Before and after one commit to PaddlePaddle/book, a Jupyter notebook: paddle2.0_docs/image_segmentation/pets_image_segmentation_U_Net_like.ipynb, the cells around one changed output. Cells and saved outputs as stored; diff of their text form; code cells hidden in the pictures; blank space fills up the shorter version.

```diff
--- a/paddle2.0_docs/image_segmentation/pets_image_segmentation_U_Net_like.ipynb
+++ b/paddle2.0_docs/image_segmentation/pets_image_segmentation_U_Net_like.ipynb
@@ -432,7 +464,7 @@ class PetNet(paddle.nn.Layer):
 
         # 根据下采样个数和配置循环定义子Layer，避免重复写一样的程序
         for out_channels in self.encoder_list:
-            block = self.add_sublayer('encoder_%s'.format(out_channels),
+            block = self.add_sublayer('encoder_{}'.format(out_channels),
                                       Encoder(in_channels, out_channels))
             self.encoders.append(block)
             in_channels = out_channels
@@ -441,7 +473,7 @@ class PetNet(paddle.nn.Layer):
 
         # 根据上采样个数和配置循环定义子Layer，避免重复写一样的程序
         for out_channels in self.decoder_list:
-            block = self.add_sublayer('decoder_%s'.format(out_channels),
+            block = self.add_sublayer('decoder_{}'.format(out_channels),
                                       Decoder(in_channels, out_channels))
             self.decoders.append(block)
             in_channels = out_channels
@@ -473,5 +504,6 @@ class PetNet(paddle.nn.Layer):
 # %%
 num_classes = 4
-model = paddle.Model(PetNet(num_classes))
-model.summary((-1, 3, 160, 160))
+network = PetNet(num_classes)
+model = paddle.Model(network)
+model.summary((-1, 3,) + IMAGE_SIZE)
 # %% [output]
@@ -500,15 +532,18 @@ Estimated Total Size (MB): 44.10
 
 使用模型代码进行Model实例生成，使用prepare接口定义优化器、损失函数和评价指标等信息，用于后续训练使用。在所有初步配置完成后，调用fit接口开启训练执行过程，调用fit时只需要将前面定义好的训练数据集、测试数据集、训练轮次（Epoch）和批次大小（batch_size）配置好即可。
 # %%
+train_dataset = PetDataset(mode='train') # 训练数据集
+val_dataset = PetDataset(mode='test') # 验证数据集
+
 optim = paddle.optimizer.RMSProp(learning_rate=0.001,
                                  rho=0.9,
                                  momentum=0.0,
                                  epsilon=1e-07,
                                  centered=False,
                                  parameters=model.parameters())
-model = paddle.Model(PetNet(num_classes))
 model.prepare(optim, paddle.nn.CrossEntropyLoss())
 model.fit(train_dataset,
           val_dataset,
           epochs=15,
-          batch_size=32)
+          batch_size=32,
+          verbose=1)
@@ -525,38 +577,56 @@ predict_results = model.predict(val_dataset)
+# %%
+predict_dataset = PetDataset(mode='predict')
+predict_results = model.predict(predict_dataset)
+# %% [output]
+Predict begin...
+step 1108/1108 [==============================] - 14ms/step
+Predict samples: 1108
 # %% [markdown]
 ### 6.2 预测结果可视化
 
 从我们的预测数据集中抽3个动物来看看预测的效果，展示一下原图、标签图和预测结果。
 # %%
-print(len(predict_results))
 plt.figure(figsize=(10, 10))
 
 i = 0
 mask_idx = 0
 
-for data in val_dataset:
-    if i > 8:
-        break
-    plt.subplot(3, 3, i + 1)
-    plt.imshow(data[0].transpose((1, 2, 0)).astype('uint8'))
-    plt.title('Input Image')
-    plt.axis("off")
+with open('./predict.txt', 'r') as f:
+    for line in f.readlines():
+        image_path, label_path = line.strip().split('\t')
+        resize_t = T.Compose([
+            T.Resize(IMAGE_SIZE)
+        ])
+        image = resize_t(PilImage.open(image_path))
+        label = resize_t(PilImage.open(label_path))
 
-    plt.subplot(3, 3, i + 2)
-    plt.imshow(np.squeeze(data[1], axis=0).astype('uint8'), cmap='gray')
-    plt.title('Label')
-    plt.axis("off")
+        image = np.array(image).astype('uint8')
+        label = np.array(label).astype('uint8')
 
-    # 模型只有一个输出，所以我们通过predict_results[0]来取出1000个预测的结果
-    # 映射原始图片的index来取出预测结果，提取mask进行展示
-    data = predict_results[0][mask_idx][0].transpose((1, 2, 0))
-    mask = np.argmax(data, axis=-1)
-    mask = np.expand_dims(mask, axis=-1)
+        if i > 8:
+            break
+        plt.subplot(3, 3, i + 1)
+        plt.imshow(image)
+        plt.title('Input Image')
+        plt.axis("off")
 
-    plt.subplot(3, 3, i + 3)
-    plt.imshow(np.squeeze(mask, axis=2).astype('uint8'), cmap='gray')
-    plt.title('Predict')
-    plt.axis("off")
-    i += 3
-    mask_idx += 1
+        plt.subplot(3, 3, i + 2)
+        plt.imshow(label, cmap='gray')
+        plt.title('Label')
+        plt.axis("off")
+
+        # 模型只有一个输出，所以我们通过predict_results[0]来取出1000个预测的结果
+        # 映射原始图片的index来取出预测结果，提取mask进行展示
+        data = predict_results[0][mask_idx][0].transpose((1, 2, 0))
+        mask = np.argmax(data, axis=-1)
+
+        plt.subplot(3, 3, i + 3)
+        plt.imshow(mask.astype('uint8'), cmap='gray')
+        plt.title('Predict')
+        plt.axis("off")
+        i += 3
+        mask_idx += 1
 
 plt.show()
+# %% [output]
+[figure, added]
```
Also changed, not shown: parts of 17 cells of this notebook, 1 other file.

■ ■ ■ ■ ■ ■ ■

* WORK TO BE COMPLETED *
Each of the records should be written out again, exactly as it reads.

* RESPONSE BOX *
Before and after one commit to PaddlePaddle/book, a Jupyter notebook: paddle2.0_docs/image_segmentation/pets_image_segmentation_U_Net_like.ipynb, the cells around one changed output. Cells and saved outputs as stored; diff of their text form; code cells hidden in the pictures; blank space fills up the shorter version.

```diff
--- a/paddle2.0_docs/image_segmentation/pets_image_segmentation_U_Net_like.ipynb
+++ b/paddle2.0_docs/image_segmentation/pets_image_segmentation_U_Net_like.ipynb
@@ -432,7 +464,7 @@ class PetNet(paddle.nn.Layer):
 
         # 根据下采样个数和配置循环定义子Layer，避免重复写一样的程序
         for out_channels in self.encoder_list:
-            block = self.add_sublayer('encoder_%s'.format(out_channels),
+            block = self.add_sublayer('encoder_{}'.format(out_channels),
                                       Encoder(in_channels, out_channels))
             self.encoders.append(block)
             in_channels = out_channels
@@ -441,7 +473,7 @@ class PetNet(paddle.nn.Layer):
 
         # 根据上采样个数和配置循环定义子Layer，避免重复写一样的程序
         for out_channels in self.decoder_list:
-            block = self.add_sublayer('decoder_%s'.format(out_channels),
+            block = self.add_sublayer('decoder_{}'.format(out_channels),
                                       Decoder(in_channels, out_channels))
             self.decoders.append(block)
             in_channels = out_channels
@@ -473,5 +504,6 @@ class PetNet(paddle.nn.Layer):
 # %%
 num_classes = 4
-model = paddle.Model(PetNet(num_classes))
-model.summary((-1, 3, 160, 160))
+network = PetNet(num_classes)
+model = paddle.Model(network)
+model.summary((-1, 3,) + IMAGE_SIZE)
 # %% [output]
@@ -500,15 +532,18 @@ Estimated Total Size (MB): 44.10
 
 使用模型代码进行Model实例生成，使用prepare接口定义优化器、损失函数和评价指标等信息，用于后续训练使用。在所有初步配置完成后，调用fit接口开启训练执行过程，调用fit时只需要将前面定义好的训练数据集、测试数据集、训练轮次（Epoch）和批次大小（batch_size）配置好即可。
 # %%
+train_dataset = PetDataset(mode='train') # 训练数据集
+val_dataset = PetDataset(mode='test') # 验证数据集
+
 optim = paddle.optimizer.RMSProp(learning_rate=0.001,
                                  rho=0.9,
                                  momentum=0.0,
                                  epsilon=1e-07,
                                  centered=False,
                                  parameters=model.parameters())
-model = paddle.Model(PetNet(num_classes))
 model.prepare(optim, paddle.nn.CrossEntropyLoss())
 model.fit(train_dataset,
           val_dataset,
           epochs=15,
-          batch_size=32)
+          batch_size=32,
+          verbose=1)
@@ -525,38 +577,56 @@ predict_results = model.predict(val_dataset)
+# %%
+predict_dataset = PetDataset(mode='predict')
+predict_results = model.predict(predict_dataset)
+# %% [output]
+Predict begin...
+step 1108/1108 [==============================] - 14ms/step
+Predict samples: 1108
 # %% [markdown]
 ### 6.2 预测结果可视化
 
 从我们的预测数据集中抽3个动物来看看预测的效果，展示一下原图、标签图和预测结果。
 # %%
-print(len(predict_results))
 plt.figure(figsize=(10, 10))
 
 i = 0
 mask_idx = 0
 
-for data in val_dataset:
-    if i > 8:
-        break
-    plt.subplot(3, 3, i + 1)
-    plt.imshow(data[0].transpose((1, 2, 0)).astype('uint8'))
-    plt.title('Input Image')
-    plt.axis("off")
+with open('./predict.txt', 'r') as f:
+    for line in f.readlines():
+        image_path, label_path = line.strip().split('\t')
+        resize_t = T.Compose([
+            T.Resize(IMAGE_SIZE)
+        ])
+        image = resize_t(PilImage.open(image_path))
+        label = resize_t(PilImage.open(label_path))
 
-    plt.subplot(3, 3, i + 2)
-    plt.imshow(np.squeeze(data[1], axis=0).astype('uint8'), cmap='gray')
-    plt.title('Label')
-    plt.axis("off")
+        image = np.array(image).astype('uint8')
+        label = np.array(label).astype('uint8')
 
-    # 模型只有一个输出，所以我们通过predict_results[0]来取出1000个预测的结果
-    # 映射原始图片的index来取出预测结果，提取mask进行展示
-    data = predict_results[0][mask_idx][0].transpose((1, 2, 0))
-    mask = np.argmax(data, axis=-1)
-    mask = np.expand_dims(mask, axis=-1)
+        if i > 8:
+            break
+        plt.subplot(3, 3, i + 1)
+        plt.imshow(image)
+        plt.title('Input Image')
+        plt.axis("off")
 
-    plt.subplot(3, 3, i + 3)
-    plt.imshow(np.squeeze(mask, axis=2).astype('uint8'), cmap='gray')
-    plt.title('Predict')
-    plt.axis("off")
-    i += 3
-    mask_idx += 1
+        plt.subplot(3, 3, i + 2)
+        plt.imshow(label, cmap='gray')
+        plt.title('Label')
+        plt.axis("off")
+
+        # 模型只有一个输出，所以我们通过predict_results[0]来取出1000个预测的结果
+        # 映射原始图片的index来取出预测结果，提取mask进行展示
+        data = predict_results[0][mask_idx][0].transpose((1, 2, 0))
+        mask = np.argmax(data, axis=-1)
+
+        plt.subplot(3, 3, i + 3)
+        plt.imshow(mask.astype('uint8'), cmap='gray')
+        plt.title('Predict')
+        plt.axis("off")
+        i += 3
+        mask_idx += 1
 
 plt.show()
+# %% [output]
+[figure, added]
```
Also changed, not shown: parts of 17 cells of this notebook, 1 other file.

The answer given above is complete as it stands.